Globally, 134 incidents of piracy and armed robbery against merchant ships were reported to the International Maritime Bureau (IMB) in the first six months of 2015, marking an increase on the 116 incidents registered in the same period a year earlier.
The IMB Piracy Reporting Center said Wednesday pirates managed to board 106 vessels in the period under review and were responsible for 13 hijackings.
It added that 250 crew members had been taken hostage in the current year so far.
Bangladesh new trouble spot
According to the latest figures, there's been a significant increase in attacks in Asia, particularly off the Bangladeshi city of Chittagong.
The center, which is affiliated to the International Chamber of Commerce (ICC), added, though, that enhanced cooperation among regional authorities was beginning to pay off, meaning that "an early detection of approaching skiffs had resulted in attacks being aborted."

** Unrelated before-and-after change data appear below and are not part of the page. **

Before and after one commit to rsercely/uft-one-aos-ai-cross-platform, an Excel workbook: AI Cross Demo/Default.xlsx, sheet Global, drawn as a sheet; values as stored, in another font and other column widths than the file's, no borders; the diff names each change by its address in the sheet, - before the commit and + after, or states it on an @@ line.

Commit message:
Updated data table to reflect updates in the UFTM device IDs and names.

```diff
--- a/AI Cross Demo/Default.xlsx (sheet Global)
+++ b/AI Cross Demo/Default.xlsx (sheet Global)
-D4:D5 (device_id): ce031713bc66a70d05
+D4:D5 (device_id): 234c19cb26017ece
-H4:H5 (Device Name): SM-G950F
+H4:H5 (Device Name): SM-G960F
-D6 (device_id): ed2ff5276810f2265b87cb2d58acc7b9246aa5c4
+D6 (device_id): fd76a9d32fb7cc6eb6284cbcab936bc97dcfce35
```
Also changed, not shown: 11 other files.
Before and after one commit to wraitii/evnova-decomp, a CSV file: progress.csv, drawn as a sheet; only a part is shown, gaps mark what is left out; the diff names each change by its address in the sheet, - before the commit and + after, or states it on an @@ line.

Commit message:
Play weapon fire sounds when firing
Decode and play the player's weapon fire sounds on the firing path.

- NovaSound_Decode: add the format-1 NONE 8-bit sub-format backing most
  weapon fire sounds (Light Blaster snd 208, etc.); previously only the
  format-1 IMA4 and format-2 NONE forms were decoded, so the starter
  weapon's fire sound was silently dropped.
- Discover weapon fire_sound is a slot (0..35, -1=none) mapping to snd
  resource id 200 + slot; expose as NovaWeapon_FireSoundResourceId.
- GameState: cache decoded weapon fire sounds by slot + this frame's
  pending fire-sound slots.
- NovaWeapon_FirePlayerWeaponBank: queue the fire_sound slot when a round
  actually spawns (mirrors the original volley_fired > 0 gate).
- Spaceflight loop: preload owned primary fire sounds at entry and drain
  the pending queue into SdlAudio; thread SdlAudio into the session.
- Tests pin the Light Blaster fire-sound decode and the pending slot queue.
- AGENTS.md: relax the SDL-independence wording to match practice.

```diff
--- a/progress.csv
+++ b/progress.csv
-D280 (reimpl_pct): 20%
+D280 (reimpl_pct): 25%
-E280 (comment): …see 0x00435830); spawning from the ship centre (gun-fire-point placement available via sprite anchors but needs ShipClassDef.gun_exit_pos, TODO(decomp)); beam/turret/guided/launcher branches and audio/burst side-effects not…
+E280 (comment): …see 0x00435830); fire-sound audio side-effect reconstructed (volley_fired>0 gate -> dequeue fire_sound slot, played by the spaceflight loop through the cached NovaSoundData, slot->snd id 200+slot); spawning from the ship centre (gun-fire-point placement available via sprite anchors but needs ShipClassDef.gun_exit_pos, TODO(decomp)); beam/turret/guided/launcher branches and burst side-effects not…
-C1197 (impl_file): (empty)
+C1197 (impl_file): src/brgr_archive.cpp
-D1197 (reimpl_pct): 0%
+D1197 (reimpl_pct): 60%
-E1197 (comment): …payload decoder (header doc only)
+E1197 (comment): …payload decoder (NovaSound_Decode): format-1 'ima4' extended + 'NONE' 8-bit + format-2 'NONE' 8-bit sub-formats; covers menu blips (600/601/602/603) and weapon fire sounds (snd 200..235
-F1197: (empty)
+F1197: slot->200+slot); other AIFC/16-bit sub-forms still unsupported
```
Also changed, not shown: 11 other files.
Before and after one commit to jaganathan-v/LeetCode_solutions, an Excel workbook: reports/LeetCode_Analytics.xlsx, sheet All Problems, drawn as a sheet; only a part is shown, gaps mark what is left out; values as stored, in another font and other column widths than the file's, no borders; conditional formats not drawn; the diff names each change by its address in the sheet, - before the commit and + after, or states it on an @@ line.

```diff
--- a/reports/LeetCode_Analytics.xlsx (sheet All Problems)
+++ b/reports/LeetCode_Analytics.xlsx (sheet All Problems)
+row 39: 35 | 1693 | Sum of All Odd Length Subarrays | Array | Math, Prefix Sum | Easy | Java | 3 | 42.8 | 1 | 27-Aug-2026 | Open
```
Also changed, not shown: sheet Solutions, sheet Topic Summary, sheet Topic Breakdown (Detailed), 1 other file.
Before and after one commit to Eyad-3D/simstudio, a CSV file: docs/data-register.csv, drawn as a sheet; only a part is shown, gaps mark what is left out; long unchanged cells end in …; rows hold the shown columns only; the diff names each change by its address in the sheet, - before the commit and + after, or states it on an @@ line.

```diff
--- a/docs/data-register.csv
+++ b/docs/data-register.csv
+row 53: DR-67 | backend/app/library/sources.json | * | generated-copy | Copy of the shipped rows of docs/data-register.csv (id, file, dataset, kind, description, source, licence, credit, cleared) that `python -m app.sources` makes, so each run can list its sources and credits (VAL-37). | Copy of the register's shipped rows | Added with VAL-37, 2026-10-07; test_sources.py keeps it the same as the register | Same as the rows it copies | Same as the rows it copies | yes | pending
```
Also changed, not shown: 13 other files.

"Information sharing and coordinated action between concerned coastal states is crucial in responding to the threat," IMB Director Pottengal Mukundan said in a statement. "We commend the effort that caught one gang recently and also the hefty custodial sentences imposed on another, which will help deter further incidents."